'The Yellow Wallpaper' written by Charlotte Perkins Gilman is an intriguing short story of a miserable woman who was locked away as if she was mentally insane. When considering feminism in the 19th century and the essential issues of "a woman's role" in society, this story's importance is remarkable. The story starts off with the narrator telling us of her depression and how it is often dismissed by both her brother and her husband, both of whom are doctors. "You see he does not believe I am sick! And what can one do?"(Gilman). Like many other men and women in the 19th century we can tell that the narrator's mind is consumed by conventional patriarchal feelings. She does not even question her brother or her husband's conclusion about her health, she blindly accepts what they tell her. After the narrator explains her suspicions of her new house to the readers she tells us her husband's input on her ideas, "John laughs at me, of course, but one expects that in marriage."(Gilman).

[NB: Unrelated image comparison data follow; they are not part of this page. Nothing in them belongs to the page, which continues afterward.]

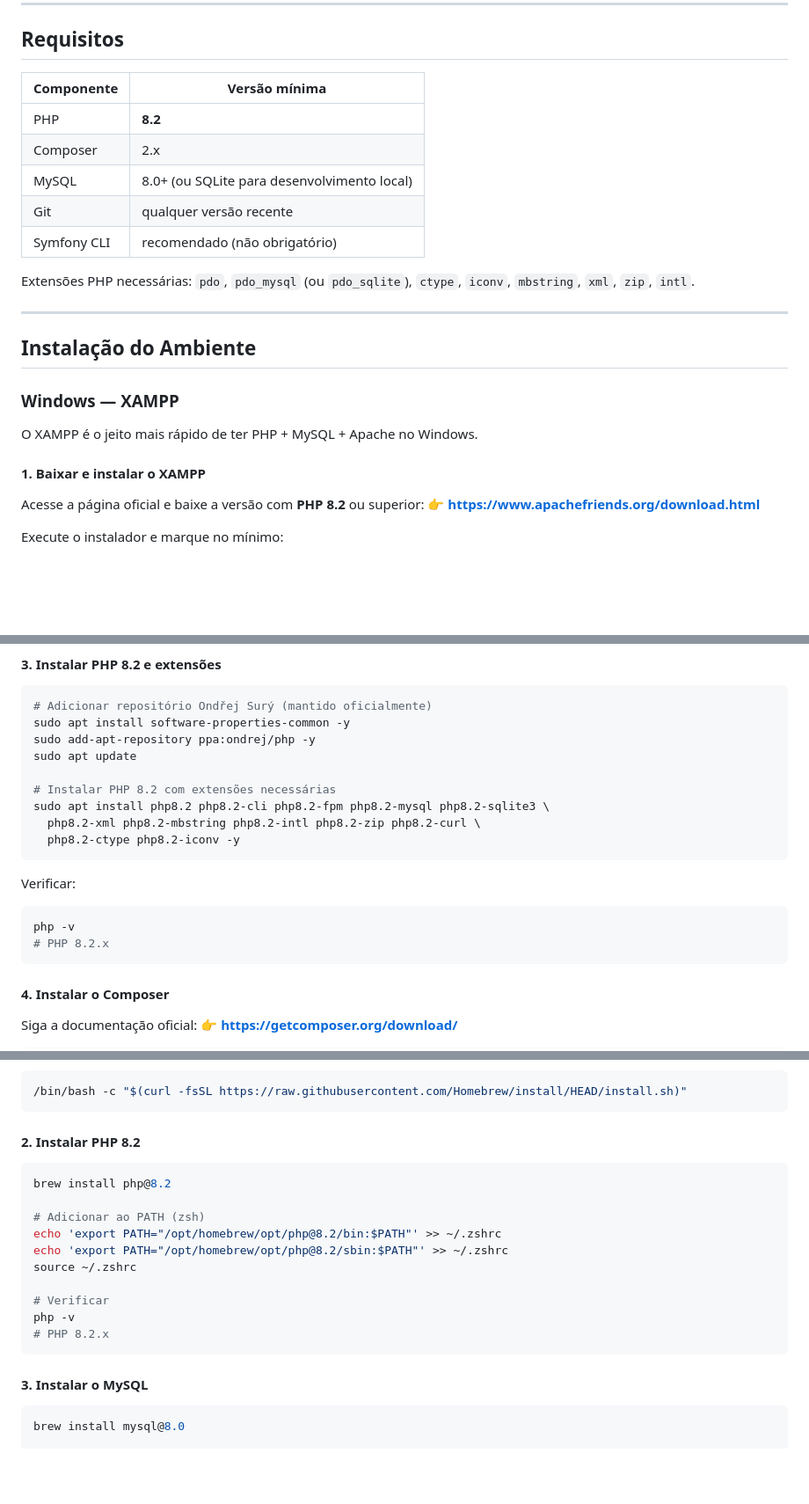
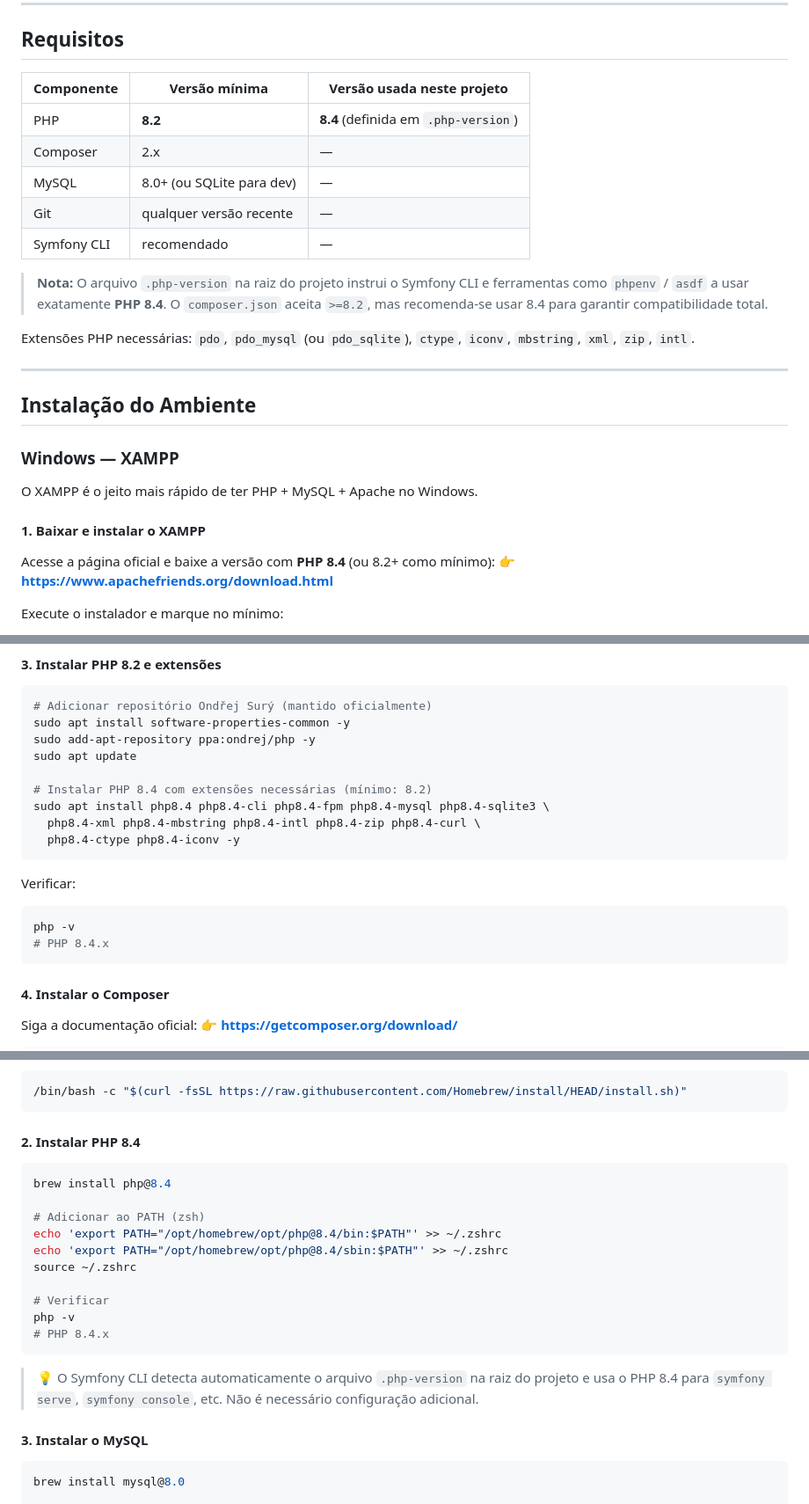
Before and after one commit to JonasPoli/bibliomap, a Markdown page: README.md, 3 parts joined by grey strips. Shown at 88% size. Rendered like a GitHub page; blank space fills up the shorter version.

````diff
--- a/README.md
+++ b/README.md
@@ -21,13 +21,15 @@ Plataforma web para análise bibliométrica de produção científica. Importa b
 
 ## Requisitos
 
-| Componente | Versão mínima |
-|---|---|
-| PHP | **8.2** |
-| Composer | 2.x |
-| MySQL | 8.0+ (ou SQLite para desenvolvimento local) |
-| Git | qualquer versão recente |
-| Symfony CLI | recomendado (não obrigatório) |
+| Componente | Versão mínima | Versão usada neste projeto |
+|---|---|---|
+| PHP | **8.2** | **8.4** (definida em `.php-version`) |
+| Composer | 2.x | — |
+| MySQL | 8.0+ (ou SQLite para dev) | — |
+| Git | qualquer versão recente | — |
+| Symfony CLI | recomendado | — |
+
+> **Nota:** O arquivo `.php-version` na raiz do projeto instrui o Symfony CLI e ferramentas como `phpenv` / `asdf` a usar exatamente **PHP 8.4**. O `composer.json` aceita `>=8.2`, mas recomenda-se usar 8.4 para garantir compatibilidade total.
 
 Extensões PHP necessárias: `pdo`, `pdo_mysql` (ou `pdo_sqlite`), `ctype`, `iconv`, `mbstring`, `xml`, `zip`, `intl`.
 
@@ -41,7 +43,7 @@ O XAMPP é o jeito mais rápido de ter PHP + MySQL + Apache no Windows.
 
 #### 1. Baixar e instalar o XAMPP
 
-Acesse a página oficial e baixe a versão com **PHP 8.2** ou superior:
+Acesse a página oficial e baixe a versão com **PHP 8.4** (ou 8.2+ como mínimo):
 👉 **https://www.apachefriends.org/download.html**
 
 Execute o instalador e marque no mínimo:
@@ -126,16 +128,16 @@ sudo apt install software-properties-common -y
 sudo add-apt-repository ppa:ondrej/php -y
 sudo apt update
 
-# Instalar PHP 8.2 com extensões necessárias
-sudo apt install php8.2 php8.2-cli php8.2-fpm php8.2-mysql php8.2-sqlite3 \
-  php8.2-xml php8.2-mbstring php8.2-intl php8.2-zip php8.2-curl \
-  php8.2-ctype php8.2-iconv -y
+# Instalar PHP 8.4 com extensões necessárias (mínimo: 8.2)
+sudo apt install php8.4 php8.4-cli php8.4-fpm php8.4-mysql php8.4-sqlite3 \
+  php8.4-xml php8.4-mbstring php8.4-intl php8.4-zip php8.4-curl \
+  php8.4-ctype php8.4-iconv -y
 ```
 
 Verificar:
 ```bash
 php -v
-# PHP 8.2.x
+# PHP 8.4.x
 ```
 
 #### 4. Instalar o Composer
@@ -174,20 +176,24 @@ Se ainda não tiver o Homebrew:
 /bin/bash -c "$(curl -fsSL https://raw.githubusercontent.com/Homebrew/install/HEAD/install.sh)"
 ```
 
-#### 2. Instalar PHP 8.2
+#### 2. Instalar PHP 8.4
 
 ```bash
-brew install php@8.2
+brew install php@8.4
 
 # Adicionar ao PATH (zsh)
-echo 'export PATH="/opt/homebrew/opt/php@8.2/bin:$PATH"' >> ~/.zshrc
-echo 'export PATH="/opt/homebrew/opt/php@8.2/sbin:$PATH"' >> ~/.zshrc
+echo 'export PATH="/opt/homebrew/opt/php@8.4/bin:$PATH"' >> ~/.zshrc
+echo 'export PATH="/opt/homebrew/opt/php@8.4/sbin:$PATH"' >> ~/.zshrc
 source ~/.zshrc
 
 # Verificar
 php -v
-# PHP 8.2.x
+# PHP 8.4.x
 ```
+
+> 💡 O Symfony CLI detecta automaticamente o arquivo `.php-version` na raiz do projeto
+> e usa o PHP 8.4 para `symfony serve`, `symfony console`, etc.
+> Não é necessário configuração adicional.
 
 #### 3. Instalar o MySQL
 
````
Also changed, not shown: other parts of README.md (+4 -1 lines).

This sentence in its entirety shows how easily the narrator's feelings and ideas can be shot down by her husband, it basically points out the male laughing while the woman is simply consenting. The narrator's husband acts like the dominant, bossy, but also loving parent whereas throughout the story he treats her like a little girl. "'What is it, little girl?' he said. 'Don't go walking about like that - you'll get cold.'"(Gilman). The husband talks to the narrator as if she is a little baby that needs special attention while making it look like he cares about her dearly but then hits her with a command right after.
The 19th century set a standard image for women,